Wish me luck.  If you're a fibromite (or someone who has had a concussion, like I have), and you've tried any or all of these medications, let me know your experiences.  Every patient is unique, but I'm interested in knowing what they did or did not do for you.

Sunday, February 14, 2010

Feeling Icky

Bleh...  In a word, that's about how I've been feeling for the past week or three.  I'm so glad I had some good days to celebrate, because these are the days when I just don't have it.  I'm tired, I'm achy, and I have to really push myself to get anything done. 

My motivation is getting things off my to-do list, because I keep writing things down over and over, wherever I am, on various slips of paper, and eventually, I have lists and lists repeating the same important tasks all over the place, while the task itself remains undone.  I'm proud to say that I managed to cross a couple things off my lists today, and even tossed an obsolete list or two away.  It's progress that I am happy about, even though I know I could have done all that and more very easily in "the before time".

I've noticed the stairs are getting more and more taxing on my leg muscles, lately, too.  I have been mixing up my stretching routines with some isometric strengthening exercises, including some squat-type moves that help strengthen my leg muscles.  Of course, progress has been slow.  I have been slow!  

I feel this post is somewhat disappointing, but I wanted to check in with whoever might be reading and let them know I'm still alive.  I'm just not feeling right lately, so I don't have much to say today.  I'm feeling icky with a flare-up and I'm pushing through it.  

Wednesday, February 10, 2010

If you could have perfect health, but only by giving up one of your five senses, which one would it be?
I thought and thought about this. I would not choose to give up sights or sounds - that seems too drastic. Touch is tempting with the fibro, but think of how lonely and weird that would be, especially if losing a sense of touch could make me fibro-free. It's like the gift of the Magi.

At first, I was going to choose my sense of smell to give up, since it seems to be so minor in a person's life, plus there are so many unpleasant smells that I could do without. Then I remembered that taste is affected by smell, and I would be losing part of taste as well as smell in one shot. That would kinda suck.

Ultimately, I decided, and this was a tough one, that I would lose my sense of taste to be perfectly healthy otherwise. I would not be able to taste my favorite foods, but I could still smell them. I love the smell of a nice, hoppy beer and always take a great, big whiff before my first taste of a new beer. Perhaps I would eat more healthfully (you know, eat to live, rather than live to eat) but not have to sacrifice the world of wonderfully smelling foods.

Wednesday, February 3, 2010

"Weird" Things I've Done

What is the weirdest thing you have ever done?
I struggled with this question. I've done some unusual things, but nothing completely unheard of. I don't know if there's anything weird enough to be fulfilling as an answer to such a question. Here are several "weird" things I've done. Perhaps you can decide which is the weirdest.

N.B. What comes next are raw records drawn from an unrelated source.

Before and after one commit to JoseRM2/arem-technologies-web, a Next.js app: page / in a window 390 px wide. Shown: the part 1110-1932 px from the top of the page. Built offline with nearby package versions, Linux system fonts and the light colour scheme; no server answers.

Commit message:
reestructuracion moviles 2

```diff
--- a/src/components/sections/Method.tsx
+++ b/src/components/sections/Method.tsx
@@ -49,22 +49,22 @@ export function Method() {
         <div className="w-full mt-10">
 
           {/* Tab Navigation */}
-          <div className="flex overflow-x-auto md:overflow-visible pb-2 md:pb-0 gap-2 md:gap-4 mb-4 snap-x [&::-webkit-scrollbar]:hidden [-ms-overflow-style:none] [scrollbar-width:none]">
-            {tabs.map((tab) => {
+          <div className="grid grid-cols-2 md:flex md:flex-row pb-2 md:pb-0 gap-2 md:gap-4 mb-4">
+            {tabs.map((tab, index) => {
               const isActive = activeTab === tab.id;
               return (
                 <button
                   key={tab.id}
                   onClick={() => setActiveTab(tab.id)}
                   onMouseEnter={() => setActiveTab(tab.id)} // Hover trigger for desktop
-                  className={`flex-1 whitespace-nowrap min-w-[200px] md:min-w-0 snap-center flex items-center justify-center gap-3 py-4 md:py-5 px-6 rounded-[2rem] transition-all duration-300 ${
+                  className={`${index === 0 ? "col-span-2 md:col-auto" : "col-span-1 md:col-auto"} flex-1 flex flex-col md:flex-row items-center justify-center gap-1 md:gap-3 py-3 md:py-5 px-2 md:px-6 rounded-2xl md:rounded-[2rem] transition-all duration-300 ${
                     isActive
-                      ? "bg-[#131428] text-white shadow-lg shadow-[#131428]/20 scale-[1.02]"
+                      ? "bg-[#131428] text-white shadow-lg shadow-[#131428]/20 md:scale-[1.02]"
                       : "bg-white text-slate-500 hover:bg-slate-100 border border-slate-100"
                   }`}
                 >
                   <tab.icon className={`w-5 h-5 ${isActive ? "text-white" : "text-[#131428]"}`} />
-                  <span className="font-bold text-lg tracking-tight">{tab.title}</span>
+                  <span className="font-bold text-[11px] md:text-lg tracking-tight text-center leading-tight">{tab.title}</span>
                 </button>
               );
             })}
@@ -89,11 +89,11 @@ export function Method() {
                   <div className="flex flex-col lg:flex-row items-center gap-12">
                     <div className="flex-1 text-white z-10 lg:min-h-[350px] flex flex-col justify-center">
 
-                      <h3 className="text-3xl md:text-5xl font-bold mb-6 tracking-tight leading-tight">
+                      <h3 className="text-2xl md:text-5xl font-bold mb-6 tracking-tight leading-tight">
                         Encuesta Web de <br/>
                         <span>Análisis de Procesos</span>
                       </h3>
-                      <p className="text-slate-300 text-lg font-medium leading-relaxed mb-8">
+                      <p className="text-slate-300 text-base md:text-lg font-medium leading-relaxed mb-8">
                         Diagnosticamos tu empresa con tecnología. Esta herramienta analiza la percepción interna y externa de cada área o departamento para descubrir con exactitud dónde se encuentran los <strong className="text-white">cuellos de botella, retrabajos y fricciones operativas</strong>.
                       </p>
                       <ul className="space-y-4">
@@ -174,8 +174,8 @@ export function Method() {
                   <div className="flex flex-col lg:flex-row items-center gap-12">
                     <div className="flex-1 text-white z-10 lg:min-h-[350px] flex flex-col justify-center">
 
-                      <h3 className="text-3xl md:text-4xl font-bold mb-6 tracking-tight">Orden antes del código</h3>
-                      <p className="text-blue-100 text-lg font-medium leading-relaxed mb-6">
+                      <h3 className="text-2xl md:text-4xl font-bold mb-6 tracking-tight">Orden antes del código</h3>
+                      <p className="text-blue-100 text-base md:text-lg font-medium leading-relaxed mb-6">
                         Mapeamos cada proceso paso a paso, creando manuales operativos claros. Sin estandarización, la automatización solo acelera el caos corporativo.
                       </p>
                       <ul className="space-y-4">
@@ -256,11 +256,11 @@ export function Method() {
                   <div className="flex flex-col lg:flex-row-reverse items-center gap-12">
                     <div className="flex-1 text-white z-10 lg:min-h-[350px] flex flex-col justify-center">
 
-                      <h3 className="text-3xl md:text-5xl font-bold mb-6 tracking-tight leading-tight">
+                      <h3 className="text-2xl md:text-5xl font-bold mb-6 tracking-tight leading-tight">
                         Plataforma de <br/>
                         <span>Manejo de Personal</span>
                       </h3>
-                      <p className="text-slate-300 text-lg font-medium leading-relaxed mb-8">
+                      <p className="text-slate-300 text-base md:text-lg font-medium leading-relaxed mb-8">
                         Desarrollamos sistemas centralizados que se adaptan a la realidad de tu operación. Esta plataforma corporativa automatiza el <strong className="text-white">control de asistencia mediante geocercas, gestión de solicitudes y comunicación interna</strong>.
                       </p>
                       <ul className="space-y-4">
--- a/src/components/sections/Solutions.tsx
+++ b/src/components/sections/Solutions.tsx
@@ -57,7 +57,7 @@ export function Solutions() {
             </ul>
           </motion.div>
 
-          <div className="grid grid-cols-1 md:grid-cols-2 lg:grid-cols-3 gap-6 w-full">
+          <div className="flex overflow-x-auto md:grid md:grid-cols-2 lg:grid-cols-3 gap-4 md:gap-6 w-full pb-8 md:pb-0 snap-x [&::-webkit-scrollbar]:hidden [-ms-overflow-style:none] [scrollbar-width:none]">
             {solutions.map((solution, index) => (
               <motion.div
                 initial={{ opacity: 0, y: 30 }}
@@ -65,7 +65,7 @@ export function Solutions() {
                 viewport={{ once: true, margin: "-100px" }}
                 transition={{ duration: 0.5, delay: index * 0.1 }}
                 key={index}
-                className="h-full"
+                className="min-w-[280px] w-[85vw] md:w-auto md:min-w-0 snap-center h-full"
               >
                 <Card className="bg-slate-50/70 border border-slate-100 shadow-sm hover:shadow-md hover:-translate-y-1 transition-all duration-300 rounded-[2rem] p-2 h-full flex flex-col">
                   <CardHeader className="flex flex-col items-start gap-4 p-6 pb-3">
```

My husband and I have converted our entire front and back yard lawns into organic, native gardens to better support the local native ecosystem, save on mowing (work, pollution, noise), and make better use of rainwater.

Don and I sometimes take "beer-cations", which are road trips planned around specific breweries and pubs where our favorite microbrewed beers are available.

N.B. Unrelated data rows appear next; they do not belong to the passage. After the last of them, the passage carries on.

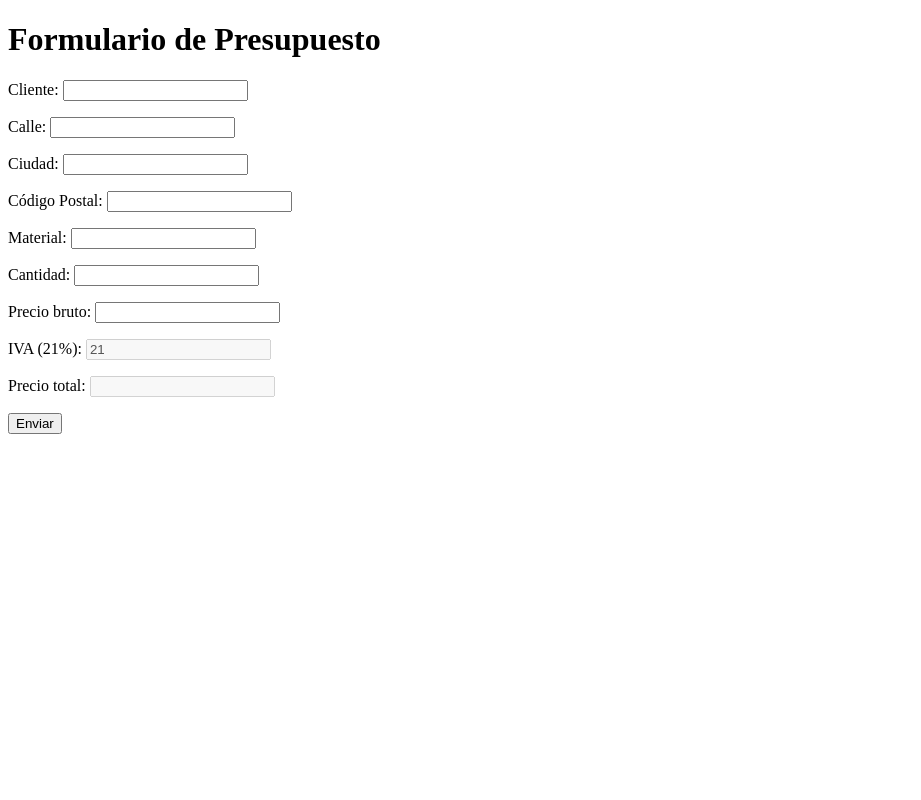
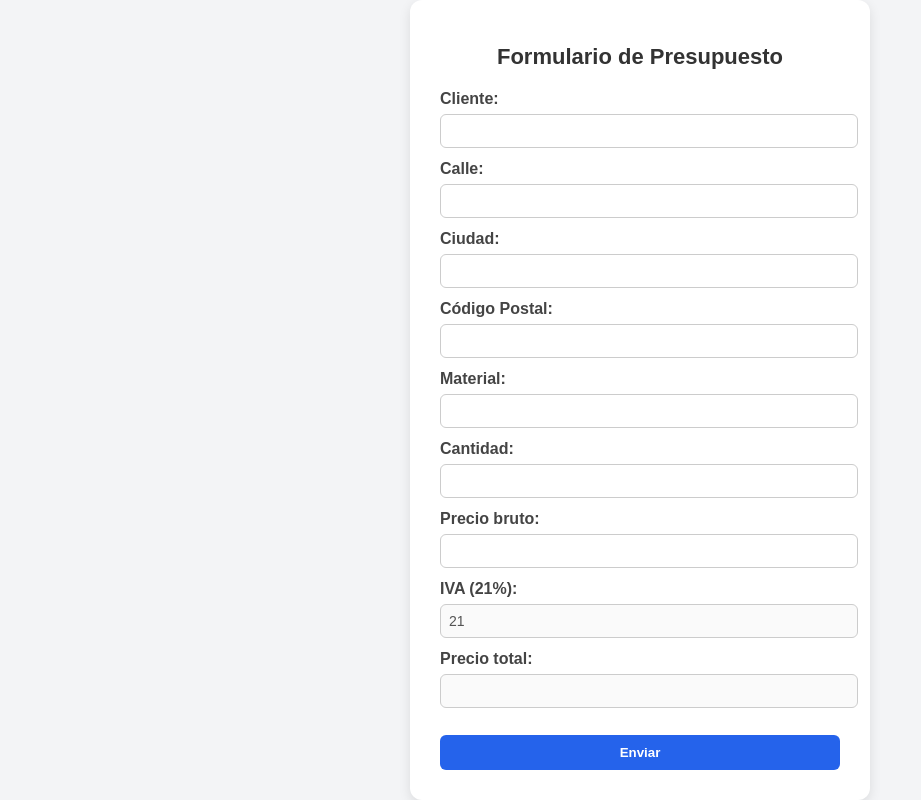
Before and after one commit to rscut9/presupuestos, a Django app: page / in a window 1280 px wide. Shown: the whole page, without its empty margins (0-921 px from the left). Run offline with Django 5.2, Linux system fonts and the light colour scheme.

Commit message:
primer estilo formulario

```diff
--- a/inicio_presupuestos/templates/inicio_presupuestos.html
+++ b/inicio_presupuestos/templates/inicio_presupuestos.html
@@ -1,14 +1,80 @@
 <!DOCTYPE html>
-<html>
+<html lang="es">
 <head>
+    <meta charset="UTF-8">
     <title>Formulario de Presupuestos</title>
+    <style>
+        body {
+            font-family: Arial, sans-serif;
+            background-color: #f3f4f6;
+            margin: 0;
+            padding: 0;
+            display: flex;
+            justify-content: center;
+            align-items: center;
+            height: 100vh;
+        }
+
+        .form-container {
+            background: white;
+            padding: 30px;
+            border-radius: 12px;
+            box-shadow: 0 4px 12px rgba(0,0,0,0.1);
+            width: 400px;
+        }
+
+        h1 {
+            text-align: center;
+            font-size: 22px;
+            margin-bottom: 20px;
+            color: #333;
+        }
+
+        form p {
+            margin: 12px 0;
+        }
+
+        label {
+            display: block;
+            font-weight: bold;
+            margin-bottom: 6px;
+            color: #444;
+        }
+
+        input {
+            width: 100%;
+            padding: 8px;
+            border: 1px solid #ccc;
+            border-radius: 6px;
+            font-size: 14px;
+        }
+
+        button {
+            width: 100%;
+            padding: 10px;
+            margin-top: 15px;
+            background: #2563eb;
+            color: white;
+            font-weight: bold;
+            border: none;
+            border-radius: 6px;
+            cursor: pointer;
+            transition: background 0.2s;
+        }
+
+        button:hover {
+            background: #1e40af;
+        }
+    </style>
 </head>
 <body>
+    <div class="form-container">
         <h1>Formulario de Presupuesto</h1>
         <form method="post">
             {% csrf_token %}
             {{ form.as_p }}
             <button type="submit">Enviar</button>
         </form>
+    </div>
 </body>
 </html>
```
Lines whose indentation alone changed are shown as unchanged.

I have endured three months on a "yeast-free" diet (which I hated but made me skinny for a while). I had to cut out sugar and all sugar substitutes, yeast (breads, beer), vinegar, additives, and other specific items. I also had to limit my dairy and fruit consumption. It was doctor-ordered by my fibromyalgia doctor at the time, who suspected I had a yeast overgrowth in my gut, and could be contributing to my fibromyalgia symptoms... but he was wrong. I felt awful on this diet and he ordered me to stop after three months instead of six months.

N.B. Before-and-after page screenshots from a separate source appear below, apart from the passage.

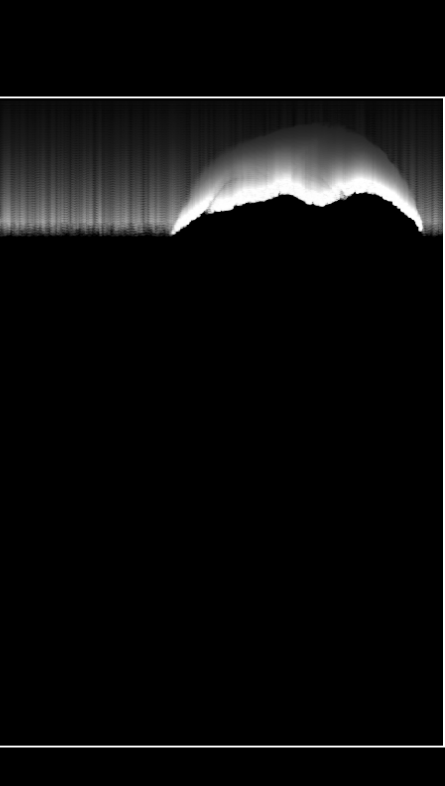
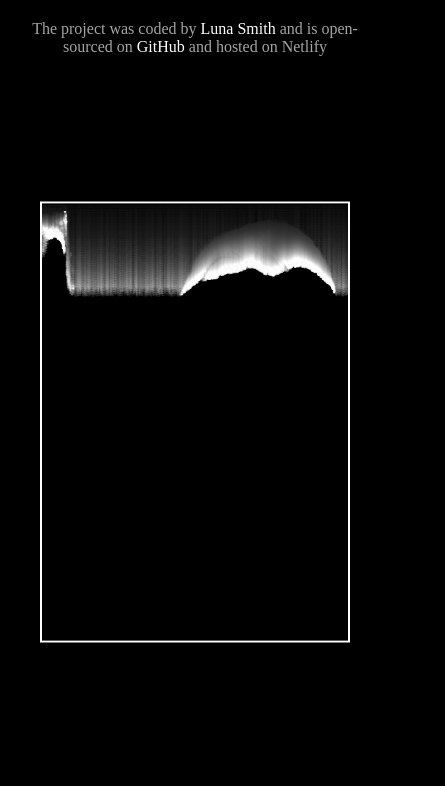
Before and after one commit to Lu-Smith/pixel-rain-javascript, a plain HTML site: page index.html in a window 390 px wide. Shown: the whole page, 445 px wide, since content can reach past the window. Drawn offline with Linux system fonts and the light colour scheme; animation ran at ten frames a second.

Commit message:
Added footer
Made compatible with mobile devices

```diff
--- a/index.html
+++ b/index.html
@@ -9,6 +9,25 @@
   </head>
   <body>
     <canvas id="canvas1"></canvas>
+    <footer>
+      The project was coded by
+      <a
+        href="https://www.lunasmithart.com/"
+        target="_blank"
+        alt="Luna Smith art"
+        class="portfolio-link"
+        >Luna Smith</a
+      >
+      and is open-sourced on
+      <a
+        href="https://github.com/Lu-Smith/pixel-rain-javascript"
+        target="_blank"
+        alt="my GitHub"
+        class="GitHub"
+        >GitHub</a
+      >
+      and hosted on Netlify
+    </footer>
     <script src="script.js"></script>
   </body>
 </html>
--- a/style.css
+++ b/style.css
@@ -14,3 +14,25 @@
   width: 500px;
   height: 651px;
 }
+
+footer {
+  color: #a8a3a3;
+  text-align: center;
+  padding: 20px;
+}
+
+footer a {
+  color: #fff;
+  text-decoration: none;
+}
+
+footer a:hover {
+  color: #c4a8a8;
+}
+
+@media (max-width: 480px) {
+  #canvas1 {
+    width: 310px;
+    height: 441px;
+  }
+}
```
Also changed, not shown: Luna Smith art title.png (added).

I had a tonsillectomy a few years ago because the crypts in my tonsils were breeding bacteria and making tonsilloliths that I had to periodically poke out with Q-tips or water jets or my fingers.

I'm sure I've done other things that some people consider weird, but this is all I can come up with for now.